__EXERCISE INPUTS__:
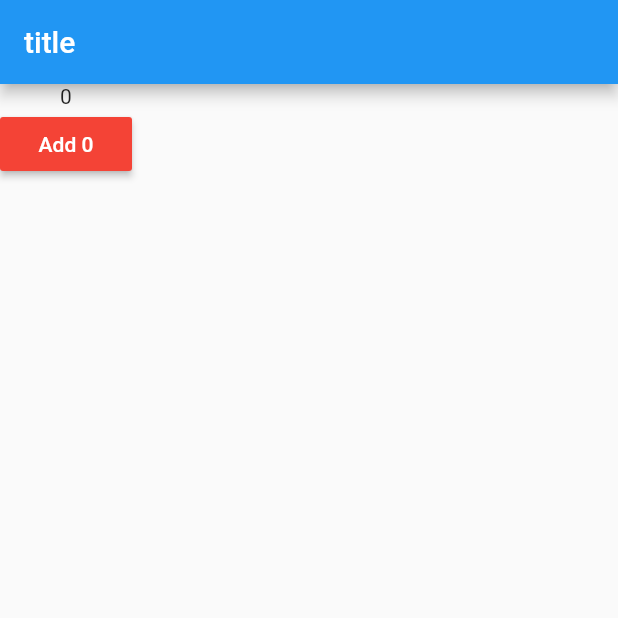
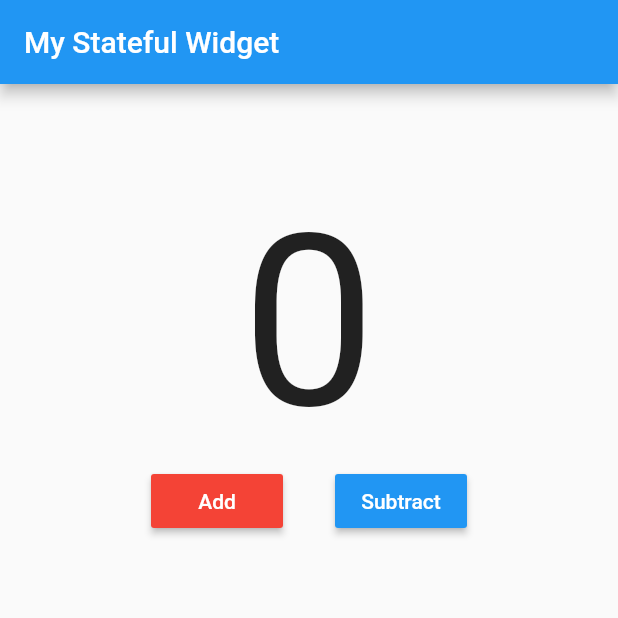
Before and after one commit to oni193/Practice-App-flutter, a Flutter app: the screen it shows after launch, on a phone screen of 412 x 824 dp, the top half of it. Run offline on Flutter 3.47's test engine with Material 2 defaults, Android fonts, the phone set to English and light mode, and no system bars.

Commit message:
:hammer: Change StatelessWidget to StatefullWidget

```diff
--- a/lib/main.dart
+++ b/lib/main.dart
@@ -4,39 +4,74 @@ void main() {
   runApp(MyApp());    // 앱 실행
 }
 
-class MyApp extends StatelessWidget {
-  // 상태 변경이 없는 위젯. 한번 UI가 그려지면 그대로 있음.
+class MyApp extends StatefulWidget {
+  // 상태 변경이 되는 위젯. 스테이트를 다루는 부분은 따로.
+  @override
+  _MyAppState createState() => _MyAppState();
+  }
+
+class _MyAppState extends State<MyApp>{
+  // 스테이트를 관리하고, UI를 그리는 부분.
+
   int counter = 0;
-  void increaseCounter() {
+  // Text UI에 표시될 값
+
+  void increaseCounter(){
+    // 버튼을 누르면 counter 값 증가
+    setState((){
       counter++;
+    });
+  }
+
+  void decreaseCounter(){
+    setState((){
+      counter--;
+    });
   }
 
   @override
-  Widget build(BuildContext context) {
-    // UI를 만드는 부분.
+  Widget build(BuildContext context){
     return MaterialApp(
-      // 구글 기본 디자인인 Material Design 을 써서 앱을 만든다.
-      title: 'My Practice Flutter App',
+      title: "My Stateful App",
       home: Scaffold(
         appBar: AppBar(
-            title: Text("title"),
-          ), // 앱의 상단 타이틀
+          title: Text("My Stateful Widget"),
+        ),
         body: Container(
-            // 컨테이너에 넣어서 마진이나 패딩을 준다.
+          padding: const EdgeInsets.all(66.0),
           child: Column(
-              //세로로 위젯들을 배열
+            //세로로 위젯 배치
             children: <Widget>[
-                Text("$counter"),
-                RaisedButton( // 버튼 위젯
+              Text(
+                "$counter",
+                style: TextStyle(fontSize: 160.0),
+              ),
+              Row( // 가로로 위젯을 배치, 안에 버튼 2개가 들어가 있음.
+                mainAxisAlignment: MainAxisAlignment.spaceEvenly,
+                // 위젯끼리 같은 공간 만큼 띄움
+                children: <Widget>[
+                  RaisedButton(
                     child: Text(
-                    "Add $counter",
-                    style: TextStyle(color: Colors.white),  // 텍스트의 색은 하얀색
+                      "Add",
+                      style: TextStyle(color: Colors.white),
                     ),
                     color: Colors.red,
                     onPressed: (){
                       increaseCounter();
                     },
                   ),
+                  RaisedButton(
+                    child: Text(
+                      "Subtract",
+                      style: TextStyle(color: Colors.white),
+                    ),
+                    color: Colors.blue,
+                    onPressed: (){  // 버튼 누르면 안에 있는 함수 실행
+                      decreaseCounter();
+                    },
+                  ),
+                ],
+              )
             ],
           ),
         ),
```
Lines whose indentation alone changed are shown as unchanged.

==

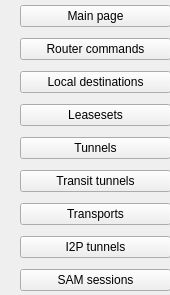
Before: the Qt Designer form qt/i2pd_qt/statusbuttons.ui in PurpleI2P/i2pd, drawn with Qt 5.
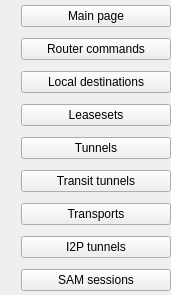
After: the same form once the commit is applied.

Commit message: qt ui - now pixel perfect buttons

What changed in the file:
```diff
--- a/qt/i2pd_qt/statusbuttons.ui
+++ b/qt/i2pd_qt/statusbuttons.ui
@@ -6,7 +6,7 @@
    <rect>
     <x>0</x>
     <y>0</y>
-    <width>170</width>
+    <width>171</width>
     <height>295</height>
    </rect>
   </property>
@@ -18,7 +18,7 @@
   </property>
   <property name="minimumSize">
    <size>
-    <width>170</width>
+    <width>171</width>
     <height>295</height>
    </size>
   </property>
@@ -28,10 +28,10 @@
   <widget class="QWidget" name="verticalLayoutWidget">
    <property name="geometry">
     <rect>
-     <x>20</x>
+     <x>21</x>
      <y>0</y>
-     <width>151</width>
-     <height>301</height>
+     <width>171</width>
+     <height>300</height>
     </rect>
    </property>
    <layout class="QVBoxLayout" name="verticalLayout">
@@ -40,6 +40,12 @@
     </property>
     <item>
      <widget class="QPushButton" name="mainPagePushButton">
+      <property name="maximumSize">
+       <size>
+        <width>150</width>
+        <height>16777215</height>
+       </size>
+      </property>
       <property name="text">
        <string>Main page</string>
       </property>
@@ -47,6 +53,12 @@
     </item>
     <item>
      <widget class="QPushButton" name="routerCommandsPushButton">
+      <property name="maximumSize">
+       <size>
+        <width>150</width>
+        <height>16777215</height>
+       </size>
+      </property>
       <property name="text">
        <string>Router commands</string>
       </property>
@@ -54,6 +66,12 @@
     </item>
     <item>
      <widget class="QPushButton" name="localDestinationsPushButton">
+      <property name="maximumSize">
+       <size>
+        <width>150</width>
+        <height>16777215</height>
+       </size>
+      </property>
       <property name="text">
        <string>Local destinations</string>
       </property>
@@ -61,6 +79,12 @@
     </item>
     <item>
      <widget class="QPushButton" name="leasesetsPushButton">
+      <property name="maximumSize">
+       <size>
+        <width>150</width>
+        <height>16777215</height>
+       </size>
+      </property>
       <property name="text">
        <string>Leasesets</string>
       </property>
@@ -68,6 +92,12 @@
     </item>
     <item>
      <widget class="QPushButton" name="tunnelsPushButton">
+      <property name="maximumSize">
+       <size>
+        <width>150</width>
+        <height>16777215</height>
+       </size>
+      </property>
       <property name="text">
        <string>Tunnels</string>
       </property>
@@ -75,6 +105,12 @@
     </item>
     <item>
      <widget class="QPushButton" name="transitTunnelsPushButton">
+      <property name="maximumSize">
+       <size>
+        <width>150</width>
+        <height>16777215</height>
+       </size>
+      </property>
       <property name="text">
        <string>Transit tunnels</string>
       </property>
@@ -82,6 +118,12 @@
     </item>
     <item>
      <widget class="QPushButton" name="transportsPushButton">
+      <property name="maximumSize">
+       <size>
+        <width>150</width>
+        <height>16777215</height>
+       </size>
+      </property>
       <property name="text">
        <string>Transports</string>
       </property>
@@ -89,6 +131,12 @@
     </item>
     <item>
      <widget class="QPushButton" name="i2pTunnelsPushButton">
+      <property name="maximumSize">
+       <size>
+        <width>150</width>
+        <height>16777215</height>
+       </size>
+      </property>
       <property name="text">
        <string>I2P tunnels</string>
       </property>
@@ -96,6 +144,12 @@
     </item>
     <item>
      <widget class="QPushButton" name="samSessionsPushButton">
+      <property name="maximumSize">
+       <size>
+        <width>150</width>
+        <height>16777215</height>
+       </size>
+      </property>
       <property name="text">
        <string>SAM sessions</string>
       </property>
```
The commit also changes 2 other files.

__BRIEF__: Determine the number of lines above that include the word "StatelessWidget"; the reply is that number only.

__EXERCISE OUTPUT__: 2